You may recall the band she’s referring to writing for -- honky-tonk group Rosie and the Ramblers, founded in 2011, and based in Austin, Texas. In addition to touring the western US, recording two EPs, and releasing a full-length record of original material, Rosie and the Ramblers became a crowd favorite in Austin’s two-stepping scene, boasting billing with Austin favorites Kelly Willis, Mike and the Moonpies, and Brennen Leigh.
With her new, self-titled album, Selena deals with grief -- the death of a loved one, the end of a relationship, shifts in dynamics between adult children and their parents. She introduces listeners to more of who she is, showcasing heartbreaking candor and an edginess that sets these new songs apart from her previous work. Throughout the album, she’s not afraid to approach complicated subject matter.
“The name change from Rosie and the Ramblers to Selena Rosanbalm was really the impetus for the new record,” she says. “I had a bunch of songs ready to go, but when I needed a few more, I studied the music I wanted my ‘new sound’ to sound like and worked to write in those styles.”
Selena stepped away from music for two years after the sudden death of a loved one. Taking the time to grieve properly allowed her to fully process the loss, which in turn fueled her writing. Her songs are more open and honest than ever. Her perspective has broadened and changed. The trauma reshaped the way she experiences the world, reconstructed her view of it, and revealed many things she once thought important as inconsequential.
Music has been a large part of Selena’s life for—well, most of it. After earning a Bachelor of Music from Oklahoma City University, she spent some years pursuing a musical theatre career and was an Austin Critics Table Award nominee (Best Actor in a Leading Role) for her portrayal of the legendary Patsy Cline in 2009. She even did a stint in New York City, auditioning for Broadway and touring shows. After returning to Austin, Selena decided her creative life needed a jolt, and she started a band.

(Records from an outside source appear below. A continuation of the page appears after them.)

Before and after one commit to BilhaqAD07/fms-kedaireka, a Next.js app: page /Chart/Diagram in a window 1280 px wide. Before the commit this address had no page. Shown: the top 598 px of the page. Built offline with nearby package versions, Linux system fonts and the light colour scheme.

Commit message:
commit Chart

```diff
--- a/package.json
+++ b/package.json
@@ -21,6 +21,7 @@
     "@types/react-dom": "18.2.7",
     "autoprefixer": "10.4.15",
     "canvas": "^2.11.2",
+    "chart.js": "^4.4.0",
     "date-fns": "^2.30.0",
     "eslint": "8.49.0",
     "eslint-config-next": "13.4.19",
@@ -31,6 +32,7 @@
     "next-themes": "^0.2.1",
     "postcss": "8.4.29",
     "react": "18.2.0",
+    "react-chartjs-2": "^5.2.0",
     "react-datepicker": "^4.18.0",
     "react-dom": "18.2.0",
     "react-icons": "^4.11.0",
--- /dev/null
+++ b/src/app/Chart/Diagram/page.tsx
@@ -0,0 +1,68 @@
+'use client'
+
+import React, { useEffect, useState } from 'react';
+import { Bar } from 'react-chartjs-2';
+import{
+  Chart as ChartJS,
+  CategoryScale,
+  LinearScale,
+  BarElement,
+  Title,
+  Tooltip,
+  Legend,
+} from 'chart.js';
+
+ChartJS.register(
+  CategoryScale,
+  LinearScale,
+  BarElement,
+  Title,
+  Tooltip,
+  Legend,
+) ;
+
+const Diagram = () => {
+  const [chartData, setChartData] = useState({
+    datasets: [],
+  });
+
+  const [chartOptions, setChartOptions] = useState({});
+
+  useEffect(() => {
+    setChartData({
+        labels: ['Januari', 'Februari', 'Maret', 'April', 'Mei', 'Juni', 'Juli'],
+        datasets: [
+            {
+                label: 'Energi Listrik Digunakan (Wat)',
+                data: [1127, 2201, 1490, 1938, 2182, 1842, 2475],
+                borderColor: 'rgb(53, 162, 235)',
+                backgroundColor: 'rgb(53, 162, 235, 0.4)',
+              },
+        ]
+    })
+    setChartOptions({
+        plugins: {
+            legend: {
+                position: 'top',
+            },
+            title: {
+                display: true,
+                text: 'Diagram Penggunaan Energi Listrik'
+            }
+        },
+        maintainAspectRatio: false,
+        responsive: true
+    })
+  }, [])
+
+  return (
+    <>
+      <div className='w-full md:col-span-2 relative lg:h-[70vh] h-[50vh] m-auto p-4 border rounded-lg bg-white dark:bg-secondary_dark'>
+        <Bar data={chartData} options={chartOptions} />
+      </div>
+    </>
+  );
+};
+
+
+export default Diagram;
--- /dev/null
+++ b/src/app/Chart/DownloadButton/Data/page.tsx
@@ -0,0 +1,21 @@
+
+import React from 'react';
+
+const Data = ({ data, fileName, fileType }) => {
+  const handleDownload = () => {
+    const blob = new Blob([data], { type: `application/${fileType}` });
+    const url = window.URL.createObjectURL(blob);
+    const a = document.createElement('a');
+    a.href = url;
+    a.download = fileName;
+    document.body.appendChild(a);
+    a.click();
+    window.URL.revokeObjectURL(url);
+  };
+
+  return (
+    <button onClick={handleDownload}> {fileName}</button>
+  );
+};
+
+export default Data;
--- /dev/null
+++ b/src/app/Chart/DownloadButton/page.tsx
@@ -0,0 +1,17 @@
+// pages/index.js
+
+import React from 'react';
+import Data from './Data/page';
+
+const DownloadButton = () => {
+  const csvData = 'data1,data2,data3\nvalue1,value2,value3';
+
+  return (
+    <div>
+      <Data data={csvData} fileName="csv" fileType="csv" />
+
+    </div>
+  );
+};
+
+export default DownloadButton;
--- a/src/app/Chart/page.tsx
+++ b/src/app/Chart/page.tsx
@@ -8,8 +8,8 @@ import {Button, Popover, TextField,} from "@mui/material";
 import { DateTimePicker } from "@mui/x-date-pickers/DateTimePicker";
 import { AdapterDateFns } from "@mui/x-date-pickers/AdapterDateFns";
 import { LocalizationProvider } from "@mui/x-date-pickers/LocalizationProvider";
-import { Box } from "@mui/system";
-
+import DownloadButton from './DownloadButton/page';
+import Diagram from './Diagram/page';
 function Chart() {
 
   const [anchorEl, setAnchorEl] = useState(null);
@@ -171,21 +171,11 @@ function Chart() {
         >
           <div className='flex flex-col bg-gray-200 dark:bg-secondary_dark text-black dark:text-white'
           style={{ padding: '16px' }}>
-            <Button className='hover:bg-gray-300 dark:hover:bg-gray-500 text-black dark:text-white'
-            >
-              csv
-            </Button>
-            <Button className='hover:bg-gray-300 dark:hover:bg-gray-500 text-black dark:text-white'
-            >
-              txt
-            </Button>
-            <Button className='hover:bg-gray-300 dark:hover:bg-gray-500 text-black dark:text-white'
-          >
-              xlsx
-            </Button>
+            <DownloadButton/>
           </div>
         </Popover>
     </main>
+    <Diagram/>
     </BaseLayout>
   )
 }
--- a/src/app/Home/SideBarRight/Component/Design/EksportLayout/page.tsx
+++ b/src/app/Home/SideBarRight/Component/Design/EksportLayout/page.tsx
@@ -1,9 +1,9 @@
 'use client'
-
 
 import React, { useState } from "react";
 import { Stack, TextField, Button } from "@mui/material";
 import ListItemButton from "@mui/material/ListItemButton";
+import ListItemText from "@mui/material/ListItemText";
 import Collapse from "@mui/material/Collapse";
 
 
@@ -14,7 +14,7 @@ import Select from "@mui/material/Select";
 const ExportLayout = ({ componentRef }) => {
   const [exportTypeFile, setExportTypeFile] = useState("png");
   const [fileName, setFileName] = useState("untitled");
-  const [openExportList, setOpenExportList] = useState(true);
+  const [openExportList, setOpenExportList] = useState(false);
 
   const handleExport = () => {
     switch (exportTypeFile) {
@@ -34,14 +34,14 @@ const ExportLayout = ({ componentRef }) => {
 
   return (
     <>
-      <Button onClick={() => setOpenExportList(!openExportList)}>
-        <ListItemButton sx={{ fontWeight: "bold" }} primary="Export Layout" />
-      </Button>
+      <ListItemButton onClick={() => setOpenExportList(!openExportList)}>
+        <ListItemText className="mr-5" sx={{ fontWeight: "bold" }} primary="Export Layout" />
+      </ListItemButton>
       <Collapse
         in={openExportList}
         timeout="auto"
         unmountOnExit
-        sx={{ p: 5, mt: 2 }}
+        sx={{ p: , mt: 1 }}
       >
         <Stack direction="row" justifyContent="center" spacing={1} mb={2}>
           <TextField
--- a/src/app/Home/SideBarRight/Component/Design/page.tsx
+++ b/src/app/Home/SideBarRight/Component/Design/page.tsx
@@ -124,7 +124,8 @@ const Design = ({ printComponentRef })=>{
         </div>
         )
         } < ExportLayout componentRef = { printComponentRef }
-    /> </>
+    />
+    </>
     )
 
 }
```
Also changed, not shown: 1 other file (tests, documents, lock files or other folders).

Selena has helped keep the tradition of Western Swing alive, singing and recording four albums with Hot Texas Swing Band over the last nine years. In Fancy, a cover band featuring women’s country music from the ‘80s and ‘90s, Selena shares the spotlight with fellow singer-songwriters Beth Chrisman and Christy Hays. She’s recorded backup vocals for other artists, perhaps most notably as a member of a quartet featured on Brennen Leigh Sings Lefty Frizzell. The 2014 release from Rosie and the Ramblers, "Whatever You Need," was met with critical acclaim.
5 January 2021 | Season 1 | 52 mins 54 secs
album release, musician, songwriter
In this episode, Skipper chats with Selena Rosanbalm about making a solo album this year, releasing it, and promoting it without the typical methods to support it (read: touring)